• _Exercise directions_
Output the records exactly. Include every line.

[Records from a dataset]
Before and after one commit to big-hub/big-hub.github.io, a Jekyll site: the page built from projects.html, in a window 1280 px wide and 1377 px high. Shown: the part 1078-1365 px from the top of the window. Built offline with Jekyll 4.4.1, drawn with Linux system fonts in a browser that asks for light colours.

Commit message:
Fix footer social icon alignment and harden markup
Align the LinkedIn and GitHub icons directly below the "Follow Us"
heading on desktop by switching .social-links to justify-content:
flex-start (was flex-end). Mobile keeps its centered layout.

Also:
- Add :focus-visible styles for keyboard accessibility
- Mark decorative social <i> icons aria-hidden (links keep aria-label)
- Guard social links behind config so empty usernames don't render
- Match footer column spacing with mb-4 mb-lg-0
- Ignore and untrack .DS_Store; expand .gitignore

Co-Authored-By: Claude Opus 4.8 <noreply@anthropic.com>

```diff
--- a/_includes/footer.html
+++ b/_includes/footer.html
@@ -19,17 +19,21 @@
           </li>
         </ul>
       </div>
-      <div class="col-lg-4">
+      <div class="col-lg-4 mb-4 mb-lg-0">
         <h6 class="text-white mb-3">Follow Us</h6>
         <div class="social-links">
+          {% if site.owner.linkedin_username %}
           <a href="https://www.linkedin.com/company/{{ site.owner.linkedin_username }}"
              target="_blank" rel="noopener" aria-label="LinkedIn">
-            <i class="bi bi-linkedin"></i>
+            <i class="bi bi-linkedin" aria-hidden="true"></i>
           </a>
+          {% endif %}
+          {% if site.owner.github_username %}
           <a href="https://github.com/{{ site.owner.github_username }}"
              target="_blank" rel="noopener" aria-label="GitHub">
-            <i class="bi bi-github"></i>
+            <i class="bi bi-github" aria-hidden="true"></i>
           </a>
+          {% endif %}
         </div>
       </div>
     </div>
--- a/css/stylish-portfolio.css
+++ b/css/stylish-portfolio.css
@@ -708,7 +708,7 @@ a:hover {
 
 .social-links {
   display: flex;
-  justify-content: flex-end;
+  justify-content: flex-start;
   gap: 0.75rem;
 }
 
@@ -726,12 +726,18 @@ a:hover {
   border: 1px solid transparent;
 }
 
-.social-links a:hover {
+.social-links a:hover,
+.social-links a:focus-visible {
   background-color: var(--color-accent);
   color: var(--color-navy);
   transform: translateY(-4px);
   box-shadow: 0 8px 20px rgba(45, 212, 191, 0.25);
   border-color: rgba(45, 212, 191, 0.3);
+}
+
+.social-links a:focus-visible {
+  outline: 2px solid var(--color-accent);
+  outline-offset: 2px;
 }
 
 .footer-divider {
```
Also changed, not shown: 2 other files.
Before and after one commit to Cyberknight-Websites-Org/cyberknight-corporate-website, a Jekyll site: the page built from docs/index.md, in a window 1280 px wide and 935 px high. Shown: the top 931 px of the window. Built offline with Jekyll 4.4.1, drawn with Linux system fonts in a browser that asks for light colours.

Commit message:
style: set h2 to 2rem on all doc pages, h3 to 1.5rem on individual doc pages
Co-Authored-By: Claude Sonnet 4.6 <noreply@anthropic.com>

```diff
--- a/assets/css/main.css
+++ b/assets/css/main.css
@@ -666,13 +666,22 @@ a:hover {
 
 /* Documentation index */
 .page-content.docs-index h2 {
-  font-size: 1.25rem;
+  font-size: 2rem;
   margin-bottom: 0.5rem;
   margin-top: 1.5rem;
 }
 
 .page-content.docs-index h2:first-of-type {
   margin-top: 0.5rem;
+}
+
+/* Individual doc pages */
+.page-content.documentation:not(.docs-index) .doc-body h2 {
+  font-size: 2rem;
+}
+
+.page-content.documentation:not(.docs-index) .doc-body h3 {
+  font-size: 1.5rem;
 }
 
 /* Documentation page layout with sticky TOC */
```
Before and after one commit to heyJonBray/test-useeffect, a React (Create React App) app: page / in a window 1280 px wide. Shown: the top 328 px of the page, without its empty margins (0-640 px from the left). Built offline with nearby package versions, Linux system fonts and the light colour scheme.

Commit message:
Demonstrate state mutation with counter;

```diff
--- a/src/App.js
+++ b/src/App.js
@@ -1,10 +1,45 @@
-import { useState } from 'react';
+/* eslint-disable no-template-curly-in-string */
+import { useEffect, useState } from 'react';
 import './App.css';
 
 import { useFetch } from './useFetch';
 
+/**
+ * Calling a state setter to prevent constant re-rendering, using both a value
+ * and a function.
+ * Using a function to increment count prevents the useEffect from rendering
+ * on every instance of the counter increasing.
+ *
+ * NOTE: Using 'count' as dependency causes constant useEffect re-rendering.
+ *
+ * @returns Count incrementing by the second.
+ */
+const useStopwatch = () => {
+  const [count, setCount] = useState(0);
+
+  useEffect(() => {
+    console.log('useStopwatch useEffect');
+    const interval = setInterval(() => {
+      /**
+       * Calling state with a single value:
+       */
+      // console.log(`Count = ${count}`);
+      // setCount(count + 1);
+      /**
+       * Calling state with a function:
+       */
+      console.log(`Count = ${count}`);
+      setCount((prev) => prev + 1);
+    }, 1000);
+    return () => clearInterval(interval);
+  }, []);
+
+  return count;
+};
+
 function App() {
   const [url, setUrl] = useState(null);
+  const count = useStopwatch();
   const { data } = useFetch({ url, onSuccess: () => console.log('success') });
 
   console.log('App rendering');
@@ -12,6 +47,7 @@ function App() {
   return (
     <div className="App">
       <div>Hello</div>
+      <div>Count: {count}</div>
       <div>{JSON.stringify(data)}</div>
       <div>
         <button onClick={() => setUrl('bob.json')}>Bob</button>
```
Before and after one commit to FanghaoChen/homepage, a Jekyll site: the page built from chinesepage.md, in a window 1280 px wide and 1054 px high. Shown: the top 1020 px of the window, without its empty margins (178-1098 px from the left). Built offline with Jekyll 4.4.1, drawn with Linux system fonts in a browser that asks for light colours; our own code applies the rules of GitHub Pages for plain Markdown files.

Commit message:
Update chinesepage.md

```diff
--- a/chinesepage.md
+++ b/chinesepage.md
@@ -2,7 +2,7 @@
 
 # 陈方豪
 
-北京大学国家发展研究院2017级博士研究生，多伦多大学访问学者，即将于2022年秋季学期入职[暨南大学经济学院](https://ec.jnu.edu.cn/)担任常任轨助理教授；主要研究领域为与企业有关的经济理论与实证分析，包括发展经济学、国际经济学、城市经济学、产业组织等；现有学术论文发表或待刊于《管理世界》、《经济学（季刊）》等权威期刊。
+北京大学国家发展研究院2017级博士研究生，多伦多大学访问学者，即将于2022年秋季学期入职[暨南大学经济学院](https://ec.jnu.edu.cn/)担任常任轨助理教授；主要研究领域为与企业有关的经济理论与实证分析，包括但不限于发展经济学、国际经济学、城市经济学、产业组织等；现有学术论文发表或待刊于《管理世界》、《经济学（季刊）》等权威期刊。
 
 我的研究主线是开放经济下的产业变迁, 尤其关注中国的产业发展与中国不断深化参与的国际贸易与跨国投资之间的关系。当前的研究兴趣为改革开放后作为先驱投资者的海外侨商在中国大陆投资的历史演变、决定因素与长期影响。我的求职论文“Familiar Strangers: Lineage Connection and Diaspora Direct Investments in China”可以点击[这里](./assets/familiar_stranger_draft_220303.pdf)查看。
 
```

• _Output of the task_
Before and after one commit to big-hub/big-hub.github.io, a Jekyll site: the page built from projects.html, in a window 1280 px wide and 1377 px high. Shown: the part 1078-1365 px from the top of the window. Built offline with Jekyll 4.4.1, drawn with Linux system fonts in a browser that asks for light colours.

Commit message:
Fix footer social icon alignment and harden markup
Align the LinkedIn and GitHub icons directly below the "Follow Us"
heading on desktop by switching .social-links to justify-content:
flex-start (was flex-end). Mobile keeps its centered layout.

Also:
- Add :focus-visible styles for keyboard accessibility
- Mark decorative social <i> icons aria-hidden (links keep aria-label)
- Guard social links behind config so empty usernames don't render
- Match footer column spacing with mb-4 mb-lg-0
- Ignore and untrack .DS_Store; expand .gitignore

Co-Authored-By: Claude Opus 4.8 <noreply@anthropic.com>

```diff
--- a/_includes/footer.html
+++ b/_includes/footer.html
@@ -19,17 +19,21 @@
           </li>
         </ul>
       </div>
-      <div class="col-lg-4">
+      <div class="col-lg-4 mb-4 mb-lg-0">
         <h6 class="text-white mb-3">Follow Us</h6>
         <div class="social-links">
+          {% if site.owner.linkedin_username %}
           <a href="https://www.linkedin.com/company/{{ site.owner.linkedin_username }}"
              target="_blank" rel="noopener" aria-label="LinkedIn">
-            <i class="bi bi-linkedin"></i>
+            <i class="bi bi-linkedin" aria-hidden="true"></i>
           </a>
+          {% endif %}
+          {% if site.owner.github_username %}
           <a href="https://github.com/{{ site.owner.github_username }}"
              target="_blank" rel="noopener" aria-label="GitHub">
-            <i class="bi bi-github"></i>
+            <i class="bi bi-github" aria-hidden="true"></i>
           </a>
+          {% endif %}
         </div>
       </div>
     </div>
--- a/css/stylish-portfolio.css
+++ b/css/stylish-portfolio.css
@@ -708,7 +708,7 @@ a:hover {
 
 .social-links {
   display: flex;
-  justify-content: flex-end;
+  justify-content: flex-start;
   gap: 0.75rem;
 }
 
@@ -726,12 +726,18 @@ a:hover {
   border: 1px solid transparent;
 }
 
-.social-links a:hover {
+.social-links a:hover,
+.social-links a:focus-visible {
   background-color: var(--color-accent);
   color: var(--color-navy);
   transform: translateY(-4px);
   box-shadow: 0 8px 20px rgba(45, 212, 191, 0.25);
   border-color: rgba(45, 212, 191, 0.3);
+}
+
+.social-links a:focus-visible {
+  outline: 2px solid var(--color-accent);
+  outline-offset: 2px;
 }
 
 .footer-divider {
```
Also changed, not shown: 2 other files.
Before and after one commit to Cyberknight-Websites-Org/cyberknight-corporate-website, a Jekyll site: the page built from docs/index.md, in a window 1280 px wide and 935 px high. Shown: the top 931 px of the window. Built offline with Jekyll 4.4.1, drawn with Linux system fonts in a browser that asks for light colours.

Commit message:
style: set h2 to 2rem on all doc pages, h3 to 1.5rem on individual doc pages
Co-Authored-By: Claude Sonnet 4.6 <noreply@anthropic.com>

```diff
--- a/assets/css/main.css
+++ b/assets/css/main.css
@@ -666,13 +666,22 @@ a:hover {
 
 /* Documentation index */
 .page-content.docs-index h2 {
-  font-size: 1.25rem;
+  font-size: 2rem;
   margin-bottom: 0.5rem;
   margin-top: 1.5rem;
 }
 
 .page-content.docs-index h2:first-of-type {
   margin-top: 0.5rem;
+}
+
+/* Individual doc pages */
+.page-content.documentation:not(.docs-index) .doc-body h2 {
+  font-size: 2rem;
+}
+
+.page-content.documentation:not(.docs-index) .doc-body h3 {
+  font-size: 1.5rem;
 }
 
 /* Documentation page layout with sticky TOC */
```
Before and after one commit to heyJonBray/test-useeffect, a React (Create React App) app: page / in a window 1280 px wide. Shown: the top 328 px of the page, without its empty margins (0-640 px from the left). Built offline with nearby package versions, Linux system fonts and the light colour scheme.

Commit message:
Demonstrate state mutation with counter;

```diff
--- a/src/App.js
+++ b/src/App.js
@@ -1,10 +1,45 @@
-import { useState } from 'react';
+/* eslint-disable no-template-curly-in-string */
+import { useEffect, useState } from 'react';
 import './App.css';
 
 import { useFetch } from './useFetch';
 
+/**
+ * Calling a state setter to prevent constant re-rendering, using both a value
+ * and a function.
+ * Using a function to increment count prevents the useEffect from rendering
+ * on every instance of the counter increasing.
+ *
+ * NOTE: Using 'count' as dependency causes constant useEffect re-rendering.
+ *
+ * @returns Count incrementing by the second.
+ */
+const useStopwatch = () => {
+  const [count, setCount] = useState(0);
+
+  useEffect(() => {
+    console.log('useStopwatch useEffect');
+    const interval = setInterval(() => {
+      /**
+       * Calling state with a single value:
+       */
+      // console.log(`Count = ${count}`);
+      // setCount(count + 1);
+      /**
+       * Calling state with a function:
+       */
+      console.log(`Count = ${count}`);
+      setCount((prev) => prev + 1);
+    }, 1000);
+    return () => clearInterval(interval);
+  }, []);
+
+  return count;
+};
+
 function App() {
   const [url, setUrl] = useState(null);
+  const count = useStopwatch();
   const { data } = useFetch({ url, onSuccess: () => console.log('success') });
 
   console.log('App rendering');
@@ -12,6 +47,7 @@ function App() {
   return (
     <div className="App">
       <div>Hello</div>
+      <div>Count: {count}</div>
       <div>{JSON.stringify(data)}</div>
       <div>
         <button onClick={() => setUrl('bob.json')}>Bob</button>
```
Before and after one commit to FanghaoChen/homepage, a Jekyll site: the page built from chinesepage.md, in a window 1280 px wide and 1054 px high. Shown: the top 1020 px of the window, without its empty margins (178-1098 px from the left). Built offline with Jekyll 4.4.1, drawn with Linux system fonts in a browser that asks for light colours; our own code applies the rules of GitHub Pages for plain Markdown files.

Commit message:
Update chinesepage.md

```diff
--- a/chinesepage.md
+++ b/chinesepage.md
@@ -2,7 +2,7 @@
 
 # 陈方豪
 
-北京大学国家发展研究院2017级博士研究生，多伦多大学访问学者，即将于2022年秋季学期入职[暨南大学经济学院](https://ec.jnu.edu.cn/)担任常任轨助理教授；主要研究领域为与企业有关的经济理论与实证分析，包括发展经济学、国际经济学、城市经济学、产业组织等；现有学术论文发表或待刊于《管理世界》、《经济学（季刊）》等权威期刊。
+北京大学国家发展研究院2017级博士研究生，多伦多大学访问学者，即将于2022年秋季学期入职[暨南大学经济学院](https://ec.jnu.edu.cn/)担任常任轨助理教授；主要研究领域为与企业有关的经济理论与实证分析，包括但不限于发展经济学、国际经济学、城市经济学、产业组织等；现有学术论文发表或待刊于《管理世界》、《经济学（季刊）》等权威期刊。
 
 我的研究主线是开放经济下的产业变迁, 尤其关注中国的产业发展与中国不断深化参与的国际贸易与跨国投资之间的关系。当前的研究兴趣为改革开放后作为先驱投资者的海外侨商在中国大陆投资的历史演变、决定因素与长期影响。我的求职论文“Familiar Strangers: Lineage Connection and Diaspora Direct Investments in China”可以点击[这里](./assets/familiar_stranger_draft_220303.pdf)查看。
 
```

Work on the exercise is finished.